Weekly Poem: Taken by Storm

January 24, 2014

Voices, Art / Culture, Poetry

Up near the northern border of North Dakota
the third day of an arctic blizzard, a social worker
loads her hatchback with jackets and coats
and drives the frontage road beside a frozen river.
She comes to a man wrapped in a hospital blanket
seated on cardboard on top of a bed of snow.
He doesn’t want the jacket she offers.
“Then I can take you to shelter,” she says.  

“No,” replies the man.

I’m listening to news, sipping wine as I cook.
Sideways snowflakes streak the dusk.
The journalist wraps his piece: “Some homeless
are mentally ill; some are clinically depressed;
many have been previously hospitalized.”
The-man-who-would-freeze hijacks the evening.
Bold exit or compact with hell freezing over?
Might suicide be a pilgrimage towards the light?
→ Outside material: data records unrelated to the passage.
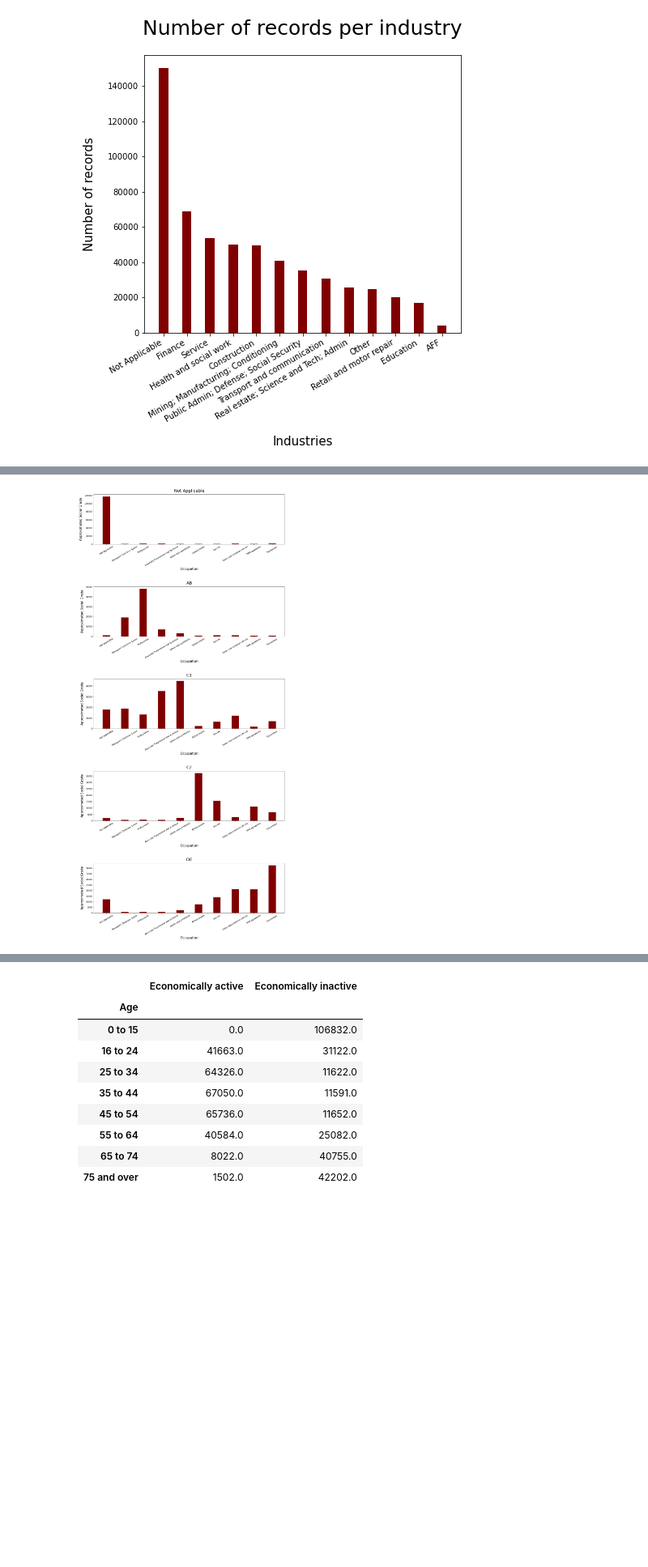
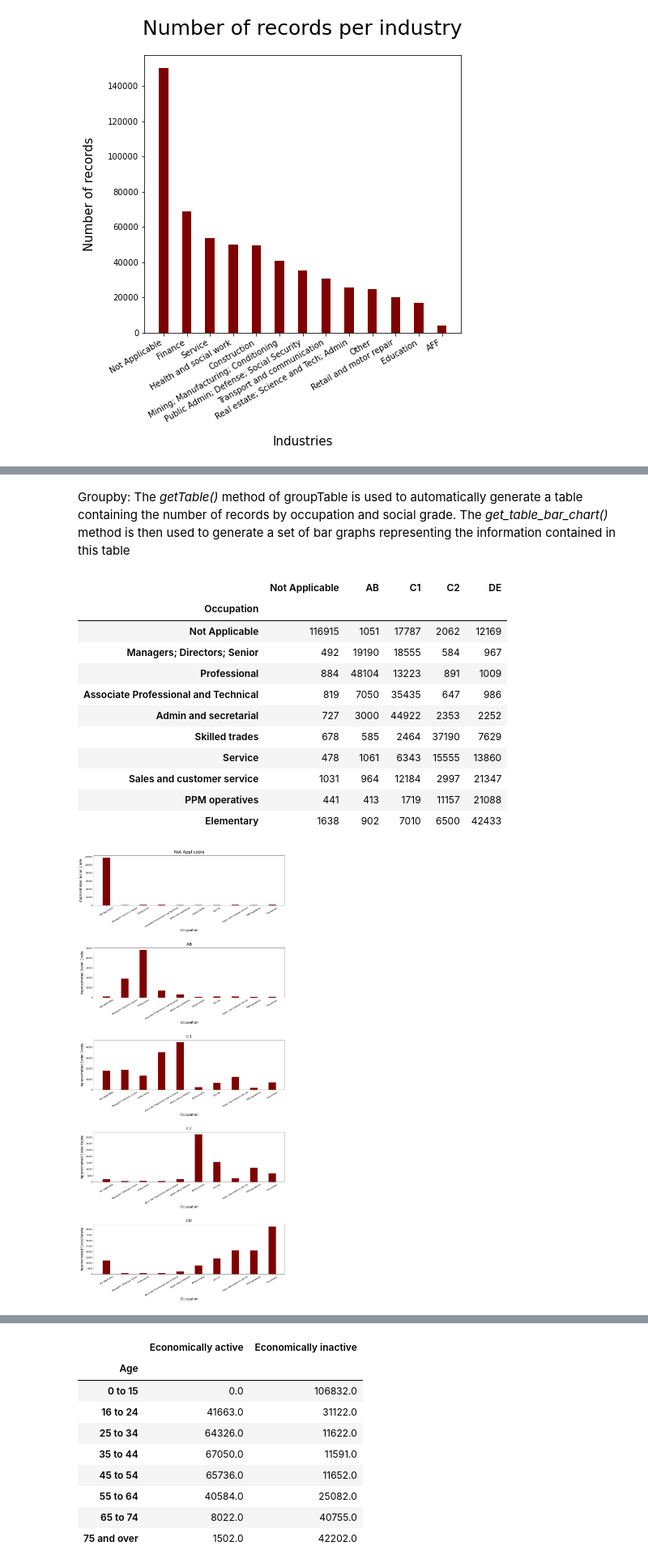
Before and after one commit to b0mbastik/PythonP2, a Jupyter notebook: analysis.ipynb, the cells around one changed output, grey strips where cells are left out. Shown at 81% size. Drawn from its saved outputs; the diff is of its cells as text; code cells hidden in the pictures; blank space fills up the shorter version.

```diff
--- a/analysis.ipynb
+++ b/analysis.ipynb
@@ -89,6 +136,21 @@ rg.get_table_bar_chart(dt, "Region", "Industry", 15, 70)
 [figure]
+# %% [markdown]
+Groupby: The *getTable()* method of groupTable is used to automatically generate a table containing the number of records by occupation and social grade. The *get_table_bar_chart()* method is then used to generate a set of bar graphs representing the information contained in this table
 # %%
 dt = gt.getTable(df, vf, "Occupation", "Approximated Social Grade")
 rg.get_table_bar_chart(dt, "Occupation", "Approximated Social Grade", 15, 30)
+dt
 # %% [output]
+|  | Not Applicable | AB | C1 | C2 | DE |
+| Occupation |  |  |  |  |  |
+| Not Applicable | 116915 | 1051 | 17787 | 2062 | 12169 |
+| Managers; Directors; Senior | 492 | 19190 | 18555 | 584 | 967 |
+| Professional | 884 | 48104 | 13223 | 891 | 1009 |
+| Associate Professional and Technical | 819 | 7050 | 35435 | 647 | 986 |
+| Admin and secretarial | 727 | 3000 | 44922 | 2353 | 2252 |
+| Skilled trades | 678 | 585 | 2464 | 37190 | 7629 |
+| Service | 478 | 1061 | 6343 | 15555 | 13860 |
+| Sales and customer service | 1031 | 964 | 12184 | 2997 | 21347 |
+| PPM operatives | 441 | 413 | 1719 | 11157 | 21088 |
+| Elementary | 1638 | 902 | 7010 | 6500 | 42433 |
 [figure]
```
Also changed, not shown: parts of 21 cells of this notebook.
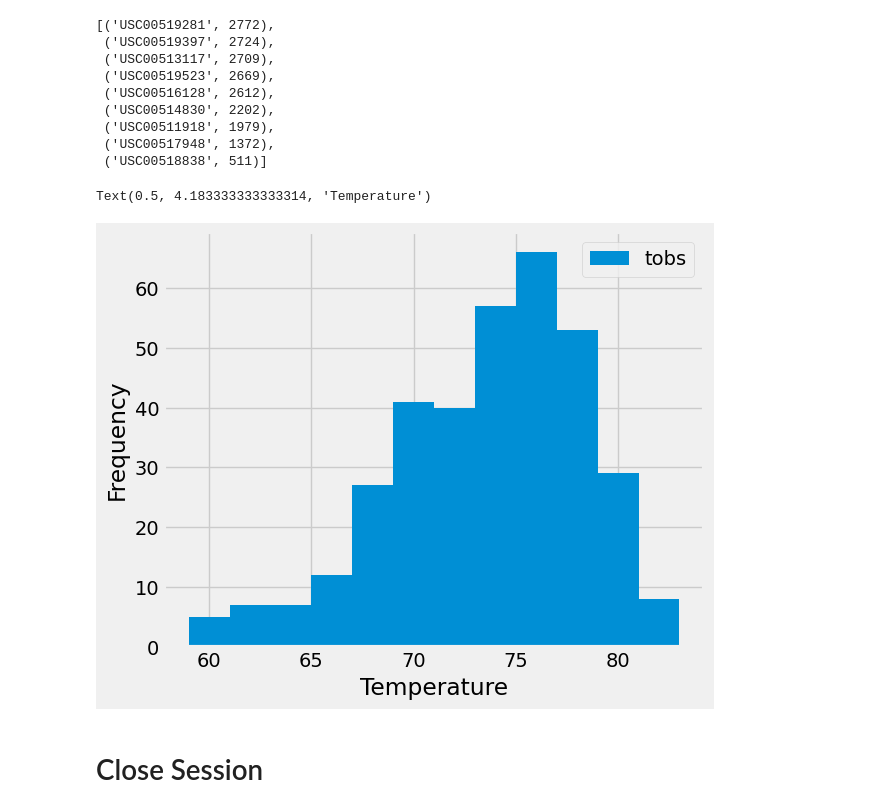
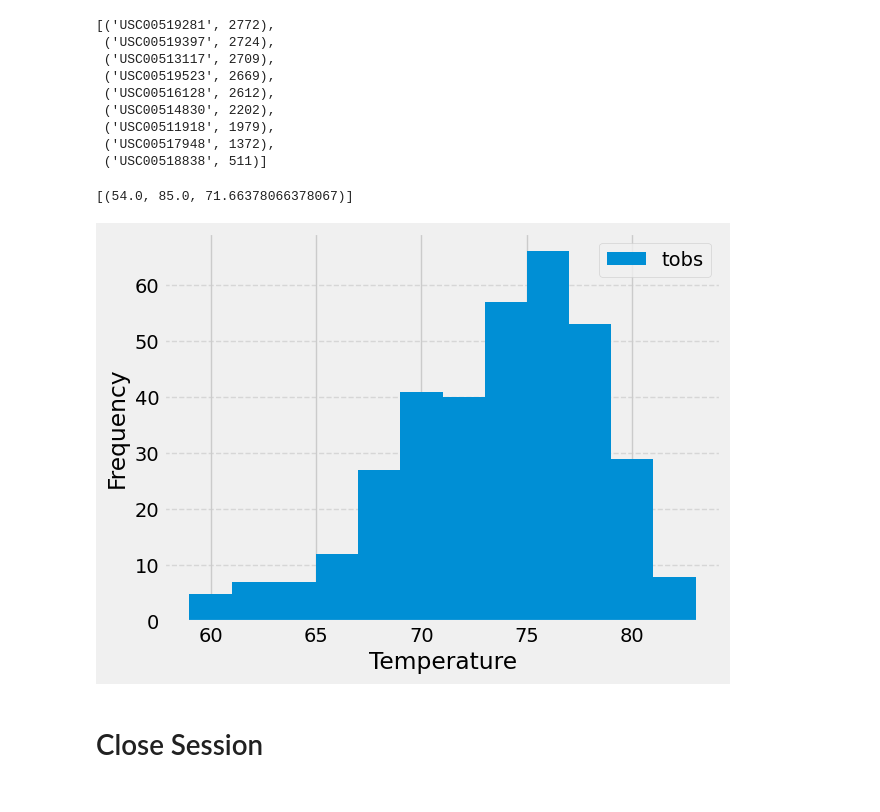
Before and after one commit to hetal24/sqlalchemy-challenge, a Jupyter notebook: Surfsup/climate_starter.ipynb, the cells around one changed output. Drawn from its saved outputs; the diff is of its cells as text; code cells hidden in the pictures.

```diff
--- a/Surfsup/climate_starter.ipynb
+++ b/Surfsup/climate_starter.ipynb
@@ -119,12 +119,32 @@ most_active_stations
  ('USC00518838', 511)]
 # %%
 # Using the most active station id from the previous query, calculate the lowest, highest, and average temperature.
+most_active_station_id = most_active_stations[0]
+temperature = (
+    session.query(
+        func.min(Measurement.tobs),
+        func.max(Measurement.tobs),
+        func.avg(Measurement.tobs),
+    )
+    .filter(Measurement.station == most_active_station_id[0])
+    .first()
+)
+[temperature]
+# %% [output]
+[(54.0, 85.0, 71.66378066378067)]
 # %%
 # Using the most active station id
 # Query the last 12 months of temperature observation data for this station and plot the results as a histogram
+data=session.query(Measurement.tobs).filter(Measurement.station == most_active_station_id[0]).filter(Measurement.date >= one_year_ago).all()
+c_data = [value[0] for value in data]
+plt.hist(c_data, bins=12,label='tobs')
+plt.xlabel("Temperature")
+plt.ylabel("Frequency")
+plt.legend(loc='upper right',fontsize=14)
+plt.grid(axis='y', linestyle='--', alpha=0.7)
+plt.show()
 # %% [output]
-Text(0.5, 4.183333333333314, 'Temperature')
-[figure, old version]
+[figure, new version]
 # %% [markdown]
 # Close Session
 # %%
```
Also changed, not shown: parts of 2 cells of this notebook.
He’s lodged in my conscience now, but he isn’t talking.

 

(Image derived from photo by WoodleyWonderWorks)
 




This piece was written by:

Anne Valley-Fox's photo

Anne Valley-Fox

Anne Valley-Fox has published four books of poetry: How Shadows Are Bundled (University of New Mexico Press, 2009), Point of No Return (La Alameda Press, 2006), Fish Drum 15 (Fish Drum Press, 1999) and Sending the Body Out (Zephyr Press, 1986). She has also published five books of nonfiction (one co-authored with Sam Keen; four co-edited with Ann Lacy). For more please see AnneValleyFox.com.

Contact Anne Valley-Fox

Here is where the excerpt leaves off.